While the numbers are surprisingly high across all age groups, 18 to 24 year olds seem to be driving the trend. Their survey responses indicate they are anywhere from 12 per cent to as much as 25 per cent more likely to stay involved while outside the office than the average worker.
It’s hard to ignore the fact the definition of workplace is changing. A new generation of workers — ones who are connected, always-on multitaskers — are less mindful of the boundaries between workspace and personal space. And while more than half are willing to take work home, nearly an equal number say they regularly deal with private matters during office hours. For Canadian employers, it’s a clear sign that the needs and behaviours of workers are evolving, and we need to pay attention.
The Workmonitor numbers are proof there is a new normal when it comes to work-life balance. The question is what happens to work-life balance considerations when employees themselves aren’t willing to let go? Should Canadian businesses help their employees relearn how to recharge?

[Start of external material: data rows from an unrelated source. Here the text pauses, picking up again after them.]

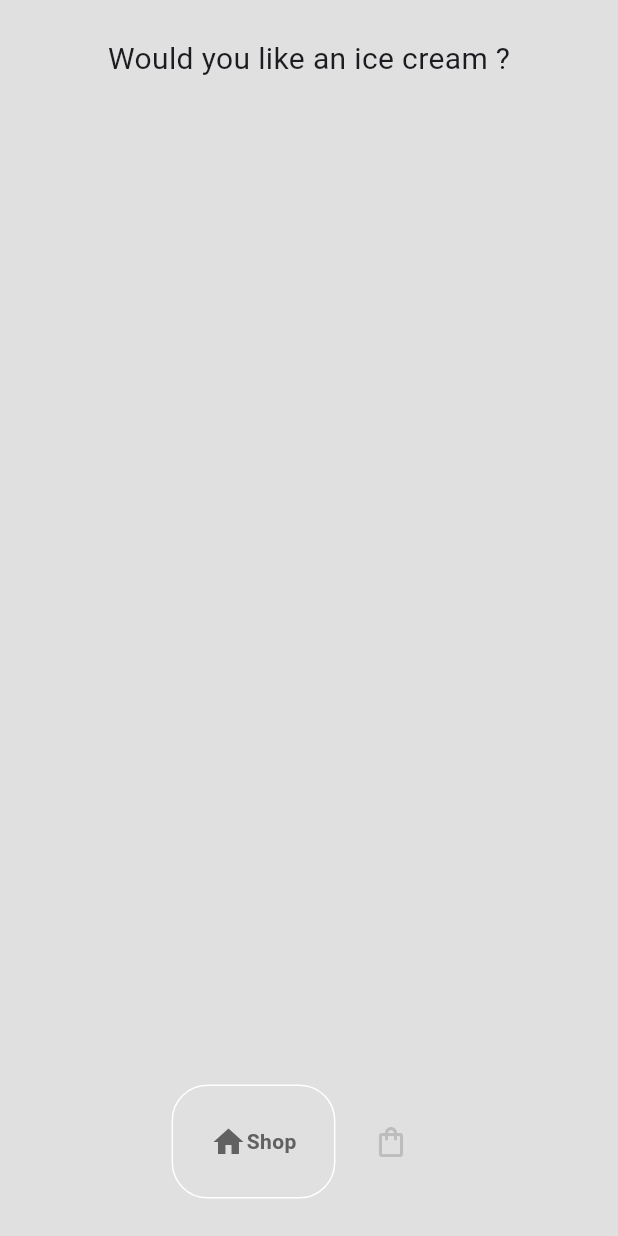
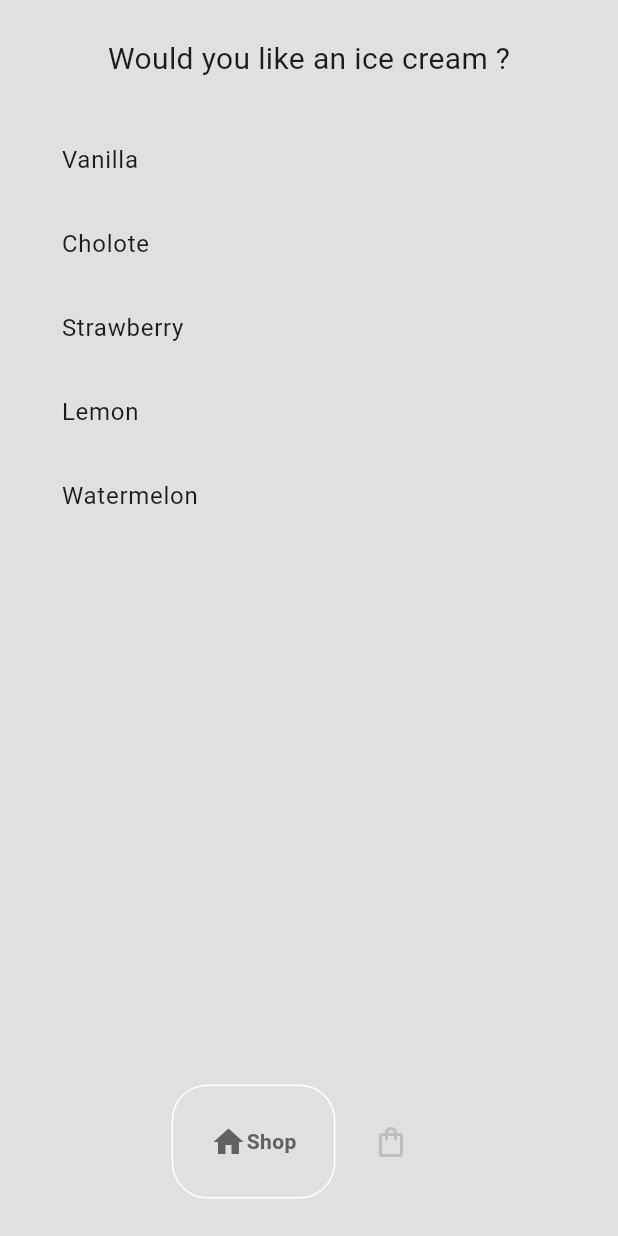
Before and after one commit to carolax14/futur_ice_cream, a Flutter app: the screen it shows after launch, on a phone screen of 412 x 824 dp. Run offline on Flutter 3.47's test engine with Material 3 defaults, Android fonts, the light colour scheme and no system bars; drawn by our look-alikes of google_nav_bar.

Commit message:
Affichage de la liste des glaces dans la shop_page

```diff
--- a/lib/main.dart
+++ b/lib/main.dart
@@ -1,5 +1,7 @@
 import 'package:flutter/material.dart';
+import 'package:futur_ice_cream/models/ice_cream_shop.dart';
 import 'package:futur_ice_cream/pages/home_page.dart';
+import 'package:provider/provider.dart';
 
 void main() {
   runApp(const MyApp());
@@ -10,9 +12,16 @@ class MyApp extends StatelessWidget {
 
   @override
   Widget build(BuildContext context) {
-    return const MaterialApp(
-      debugShowCheckedModeBanner: false,
-      home: HomePage(),
+    // Create the ChangeNotifierProvider widget, which provides an instance of
+    // the IceCreamShop class to its descendants
+    return ChangeNotifierProvider(
+      // Create the IceCreamShop instance
+      create: (context) => IceCreamShop(),
+      // Build the widget tree
+      builder: (context, child) => const MaterialApp(
+        debugShowCheckedModeBanner: false,
+        home: HomePage(),
+      ),
     );
   }
 }
--- a/lib/models/ice_cream_shop.dart
+++ b/lib/models/ice_cream_shop.dart
@@ -2,7 +2,7 @@
 import "package:flutter/material.dart";
 import 'ice_cream.dart';
 
-class IceCreamShop {
+class IceCreamShop extends ChangeNotifier {
   // ice cream for sale list
   final List<IceCream> _shop = [
     // vanilla
@@ -35,11 +35,15 @@ class IceCreamShop {
   void addItemToCart(IceCream iceCream) {
     // Add the given ice cream item to the user's cart.
     _userCart.add(iceCream);
+    notifyListeners();
   }
 
   // remove ice cream from cart
   void removeItemFromCart(IceCream iceCream) {
     // Remove the given ice cream item from the user's cart.
     _userCart.remove(iceCream);
+    // Notify any listeners that the state of the IceCreamShop has changed.
+    // This will trigger any widgets that depend on the IceCreamShop to rebuild.
+    notifyListeners();
   }
 }
--- a/lib/pages/shop_page.dart
+++ b/lib/pages/shop_page.dart
@@ -1,4 +1,10 @@
 import "package:flutter/material.dart";
+import "package:futur_ice_cream/models/ice_cream.dart";
+import "package:futur_ice_cream/models/ice_cream_shop.dart";
+import "package:futur_ice_cream/models/ice_cream_shop.dart";
+import "package:provider/provider.dart";
+
+import "../models/ice_cream_shop.dart";
 
 class ShopPage extends StatefulWidget {
   const ShopPage({super.key});
@@ -10,7 +16,8 @@ class ShopPage extends StatefulWidget {
 class _ShopPageState extends State<ShopPage> {
   @override
   Widget build(BuildContext context) {
-    return SafeArea(
+    return Consumer<IceCreamShop>(
+      builder: (context, value, child) => SafeArea(
         child: Padding(
           padding: const EdgeInsets.all(25.0),
           child: Column(
@@ -25,15 +32,22 @@ class _ShopPageState extends State<ShopPage> {
 
               // list of ice creams to buy
               Expanded(
-              child: ListView.builder(itemBuilder: (context, index) {
+                child: ListView.builder(
+                    itemCount: value.iceCreams.length,
+                    itemBuilder: (context, index) {
                       // get individual ice cream
+                      IceCream eachIceCream = value.iceCreams[index];
 
                       // return the tile for this ice cream
+                      return ListTile(
+                        title: Text(eachIceCream.name),
+                      );
                     }),
               ),
             ],
           ),
         ),
+      ),
     );
   }
 }
--- a/pubspec.yaml
+++ b/pubspec.yaml
@@ -36,6 +36,7 @@ dependencies:
   # Use with the CupertinoIcons class for iOS style icons.
   cupertino_icons: ^1.0.6
   google_nav_bar: ^5.0.6
+  provider: ^6.0.5
 
 dev_dependencies:
   flutter_test:
```
Also changed, not shown: pubspec.lock. Lines whose indentation alone changed are shown as unchanged.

Employers have a responsibility to ensure the well-being of their employees and help them strike the right balance between their work and personal lives. Companies need to encourage their workers to disconnect completely from time to time, and be careful as managers not to blur the lines between home and work. Finding that balance can be tricky, because (as the survey underscores) not all employees embrace the opportunity to disconnect and recharge. In fact, more than three quarters say they’d like to be able to choose between taking time off, and receiving cash in lieu of vacation time.
Perhaps it’s time to evaluate workplace policies and find ways to evolve them to address the realities of today’s employees — strike the right balance, you might say.
Tom Turpin is president of Randstad Canada, the country’s largest staffing, recruitment and HR services provider.